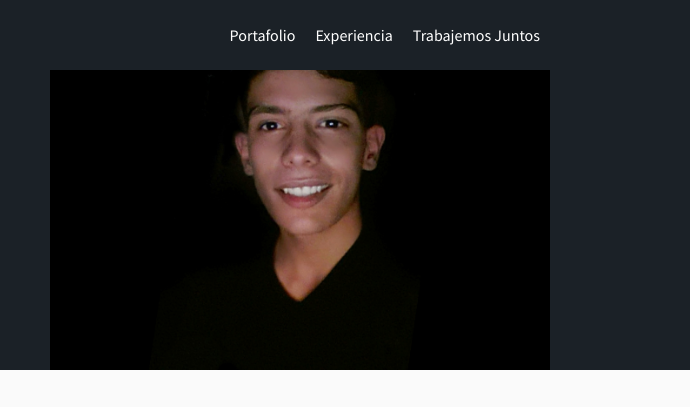
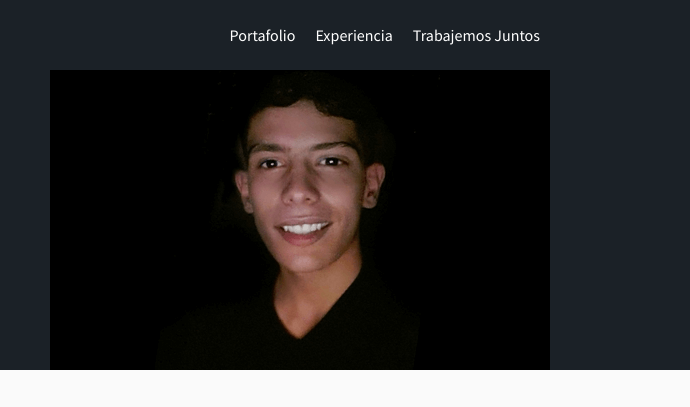
Before and after one commit to gabrielelpidio/Portfolio, a plain HTML site: page index.html in a window 1280 px wide. Shown: the top 407 px of the page, 590-1280 px from the left. Drawn offline with Linux system fonts and the light colour scheme; files whose address does not match are found by name.

Commit message:
some more optimized images

```diff
--- a/index.html
+++ b/index.html
@@ -38,7 +38,7 @@
                     <br/> Desarrollador <strong>Frontend</strong>,
                     <br/> con ganas de <strong>aprender</strong>.
                 </h1>
-                <img class="hero-image" src="Images/hero.jpg" width="500" height="300"/>
+                <img class="hero-image" src="Images/hero.png" width="500" height="300"/>
             </div>
         </section>
     <section class="portfolio">
@@ -186,8 +186,6 @@
             }
         }
 
-        console.log(linkHideShow);
-
         function hideShow(){
             if (menu.classList.contains('is-active')){
                 menu.classList.remove('is-active');
```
= = = = =
▸ What to produce
Send back the data above verbatim, leaving out its pictures.

▸ Solved problem
Before and after one commit to gabrielelpidio/Portfolio, a plain HTML site: page index.html in a window 1280 px wide. Shown: the top 407 px of the page, 590-1280 px from the left. Drawn offline with Linux system fonts and the light colour scheme; files whose address does not match are found by name.

Commit message:
some more optimized images

```diff
--- a/index.html
+++ b/index.html
@@ -38,7 +38,7 @@
                     <br/> Desarrollador <strong>Frontend</strong>,
                     <br/> con ganas de <strong>aprender</strong>.
                 </h1>
-                <img class="hero-image" src="Images/hero.jpg" width="500" height="300"/>
+                <img class="hero-image" src="Images/hero.png" width="500" height="300"/>
             </div>
         </section>
     <section class="portfolio">
@@ -186,8 +186,6 @@
             }
         }
 
-        console.log(linkHideShow);
-
         function hideShow(){
             if (menu.classList.contains('is-active')){
                 menu.classList.remove('is-active');
```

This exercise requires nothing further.